** Dataset records follows **

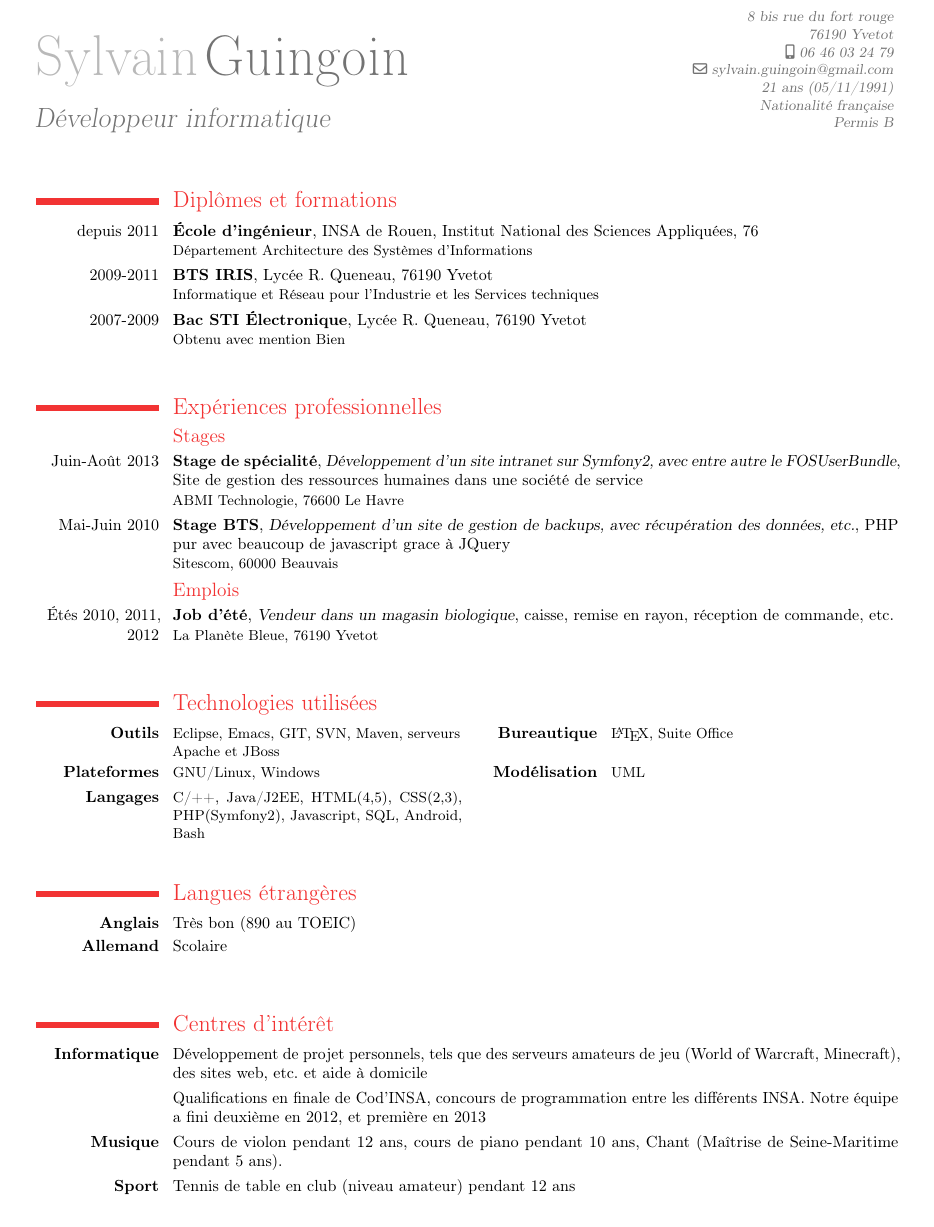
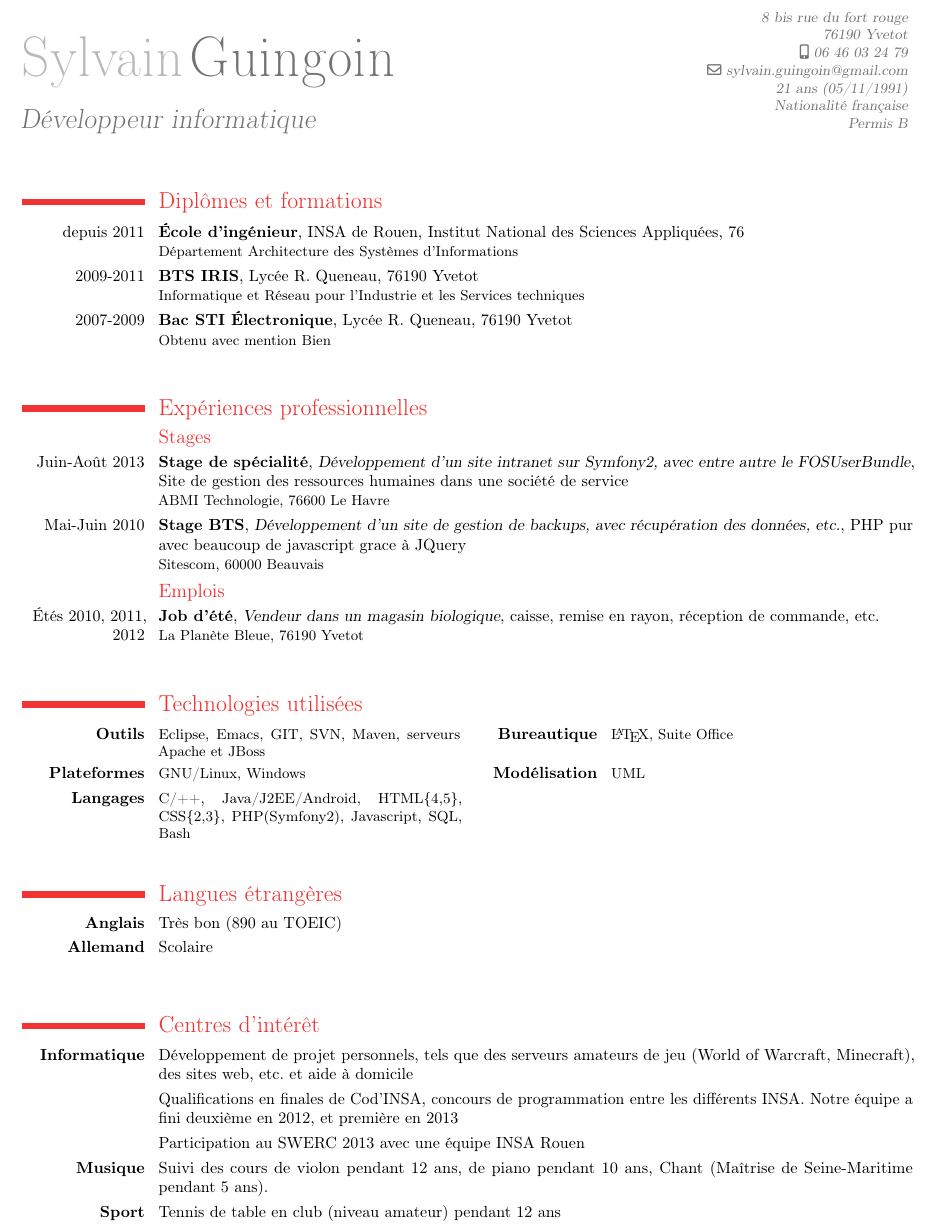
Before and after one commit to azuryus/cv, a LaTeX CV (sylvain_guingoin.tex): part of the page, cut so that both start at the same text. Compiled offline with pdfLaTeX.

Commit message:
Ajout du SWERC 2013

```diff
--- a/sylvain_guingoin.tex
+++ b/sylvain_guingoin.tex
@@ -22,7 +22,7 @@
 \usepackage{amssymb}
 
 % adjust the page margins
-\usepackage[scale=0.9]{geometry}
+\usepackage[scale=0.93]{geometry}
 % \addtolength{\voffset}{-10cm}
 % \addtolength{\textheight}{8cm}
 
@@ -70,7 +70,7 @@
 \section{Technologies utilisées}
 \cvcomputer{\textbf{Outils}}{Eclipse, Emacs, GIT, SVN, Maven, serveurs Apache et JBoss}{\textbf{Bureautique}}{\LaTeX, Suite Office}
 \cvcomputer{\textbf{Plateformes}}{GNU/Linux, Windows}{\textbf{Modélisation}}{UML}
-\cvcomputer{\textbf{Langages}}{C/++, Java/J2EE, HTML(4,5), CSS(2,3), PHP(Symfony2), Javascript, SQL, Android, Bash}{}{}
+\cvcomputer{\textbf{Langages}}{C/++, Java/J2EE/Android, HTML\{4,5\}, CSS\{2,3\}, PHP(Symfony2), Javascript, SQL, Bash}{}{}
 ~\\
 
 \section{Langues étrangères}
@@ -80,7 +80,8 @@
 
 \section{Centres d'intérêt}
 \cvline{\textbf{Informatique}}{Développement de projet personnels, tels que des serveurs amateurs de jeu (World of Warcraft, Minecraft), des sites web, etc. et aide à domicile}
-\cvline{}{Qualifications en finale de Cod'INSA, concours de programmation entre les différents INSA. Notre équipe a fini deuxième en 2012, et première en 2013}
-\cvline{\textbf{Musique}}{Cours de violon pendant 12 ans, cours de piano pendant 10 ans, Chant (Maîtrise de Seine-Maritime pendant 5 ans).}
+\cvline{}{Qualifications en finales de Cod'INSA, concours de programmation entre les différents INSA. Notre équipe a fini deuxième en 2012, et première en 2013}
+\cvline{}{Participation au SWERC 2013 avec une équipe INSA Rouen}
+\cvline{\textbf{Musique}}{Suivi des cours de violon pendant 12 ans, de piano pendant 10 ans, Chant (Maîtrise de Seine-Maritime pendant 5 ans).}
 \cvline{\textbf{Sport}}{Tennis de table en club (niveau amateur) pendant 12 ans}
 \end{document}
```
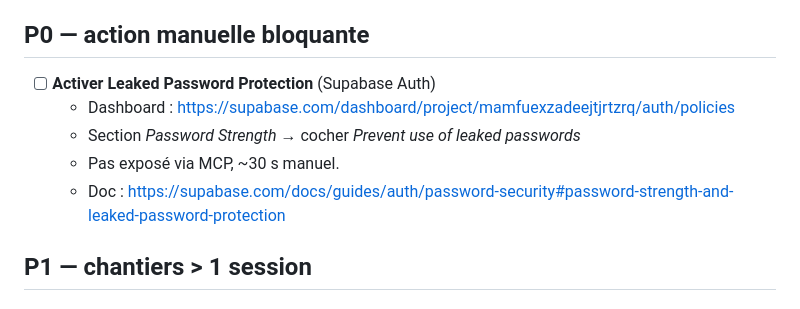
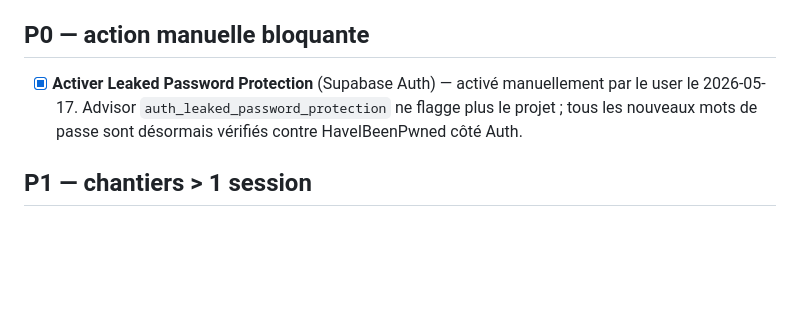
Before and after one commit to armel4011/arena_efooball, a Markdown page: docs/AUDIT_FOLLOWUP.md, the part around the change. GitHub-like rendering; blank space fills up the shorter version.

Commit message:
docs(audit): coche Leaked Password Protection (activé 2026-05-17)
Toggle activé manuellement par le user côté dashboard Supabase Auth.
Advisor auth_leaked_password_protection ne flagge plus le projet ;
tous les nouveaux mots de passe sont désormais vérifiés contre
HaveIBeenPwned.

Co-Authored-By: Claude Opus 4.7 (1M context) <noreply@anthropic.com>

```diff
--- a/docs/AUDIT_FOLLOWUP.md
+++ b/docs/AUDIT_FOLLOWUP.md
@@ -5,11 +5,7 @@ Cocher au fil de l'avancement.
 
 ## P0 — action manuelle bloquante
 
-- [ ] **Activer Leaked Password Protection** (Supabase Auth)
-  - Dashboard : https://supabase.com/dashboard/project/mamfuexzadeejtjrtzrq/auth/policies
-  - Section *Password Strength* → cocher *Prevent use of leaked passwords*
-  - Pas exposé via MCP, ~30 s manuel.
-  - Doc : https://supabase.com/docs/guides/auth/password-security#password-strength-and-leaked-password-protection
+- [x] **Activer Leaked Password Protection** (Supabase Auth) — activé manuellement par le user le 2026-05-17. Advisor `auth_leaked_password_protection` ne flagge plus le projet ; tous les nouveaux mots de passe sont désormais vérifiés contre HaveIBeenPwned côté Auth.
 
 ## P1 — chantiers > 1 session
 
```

** End of Dataset records **

# What you need to do:
Without the pictures, restate all of the entries word for word.

# Answer space:
Before and after one commit to azuryus/cv, a LaTeX CV (sylvain_guingoin.tex): part of the page, cut so that both start at the same text. Compiled offline with pdfLaTeX.

Commit message:
Ajout du SWERC 2013

```diff
--- a/sylvain_guingoin.tex
+++ b/sylvain_guingoin.tex
@@ -22,7 +22,7 @@
 \usepackage{amssymb}
 
 % adjust the page margins
-\usepackage[scale=0.9]{geometry}
+\usepackage[scale=0.93]{geometry}
 % \addtolength{\voffset}{-10cm}
 % \addtolength{\textheight}{8cm}
 
@@ -70,7 +70,7 @@
 \section{Technologies utilisées}
 \cvcomputer{\textbf{Outils}}{Eclipse, Emacs, GIT, SVN, Maven, serveurs Apache et JBoss}{\textbf{Bureautique}}{\LaTeX, Suite Office}
 \cvcomputer{\textbf{Plateformes}}{GNU/Linux, Windows}{\textbf{Modélisation}}{UML}
-\cvcomputer{\textbf{Langages}}{C/++, Java/J2EE, HTML(4,5), CSS(2,3), PHP(Symfony2), Javascript, SQL, Android, Bash}{}{}
+\cvcomputer{\textbf{Langages}}{C/++, Java/J2EE/Android, HTML\{4,5\}, CSS\{2,3\}, PHP(Symfony2), Javascript, SQL, Bash}{}{}
 ~\\
 
 \section{Langues étrangères}
@@ -80,7 +80,8 @@
 
 \section{Centres d'intérêt}
 \cvline{\textbf{Informatique}}{Développement de projet personnels, tels que des serveurs amateurs de jeu (World of Warcraft, Minecraft), des sites web, etc. et aide à domicile}
-\cvline{}{Qualifications en finale de Cod'INSA, concours de programmation entre les différents INSA. Notre équipe a fini deuxième en 2012, et première en 2013}
-\cvline{\textbf{Musique}}{Cours de violon pendant 12 ans, cours de piano pendant 10 ans, Chant (Maîtrise de Seine-Maritime pendant 5 ans).}
+\cvline{}{Qualifications en finales de Cod'INSA, concours de programmation entre les différents INSA. Notre équipe a fini deuxième en 2012, et première en 2013}
+\cvline{}{Participation au SWERC 2013 avec une équipe INSA Rouen}
+\cvline{\textbf{Musique}}{Suivi des cours de violon pendant 12 ans, de piano pendant 10 ans, Chant (Maîtrise de Seine-Maritime pendant 5 ans).}
 \cvline{\textbf{Sport}}{Tennis de table en club (niveau amateur) pendant 12 ans}
 \end{document}
```
Before and after one commit to armel4011/arena_efooball, a Markdown page: docs/AUDIT_FOLLOWUP.md, the part around the change. GitHub-like rendering; blank space fills up the shorter version.

Commit message:
docs(audit): coche Leaked Password Protection (activé 2026-05-17)
Toggle activé manuellement par le user côté dashboard Supabase Auth.
Advisor auth_leaked_password_protection ne flagge plus le projet ;
tous les nouveaux mots de passe sont désormais vérifiés contre
HaveIBeenPwned.

Co-Authored-By: Claude Opus 4.7 (1M context) <noreply@anthropic.com>

```diff
--- a/docs/AUDIT_FOLLOWUP.md
+++ b/docs/AUDIT_FOLLOWUP.md
@@ -5,11 +5,7 @@ Cocher au fil de l'avancement.
 
 ## P0 — action manuelle bloquante
 
-- [ ] **Activer Leaked Password Protection** (Supabase Auth)
-  - Dashboard : https://supabase.com/dashboard/project/mamfuexzadeejtjrtzrq/auth/policies
-  - Section *Password Strength* → cocher *Prevent use of leaked passwords*
-  - Pas exposé via MCP, ~30 s manuel.
-  - Doc : https://supabase.com/docs/guides/auth/password-security#password-strength-and-leaked-password-protection
+- [x] **Activer Leaked Password Protection** (Supabase Auth) — activé manuellement par le user le 2026-05-17. Advisor `auth_leaked_password_protection` ne flagge plus le projet ; tous les nouveaux mots de passe sont désormais vérifiés contre HaveIBeenPwned côté Auth.
 
 ## P1 — chantiers > 1 session
 
```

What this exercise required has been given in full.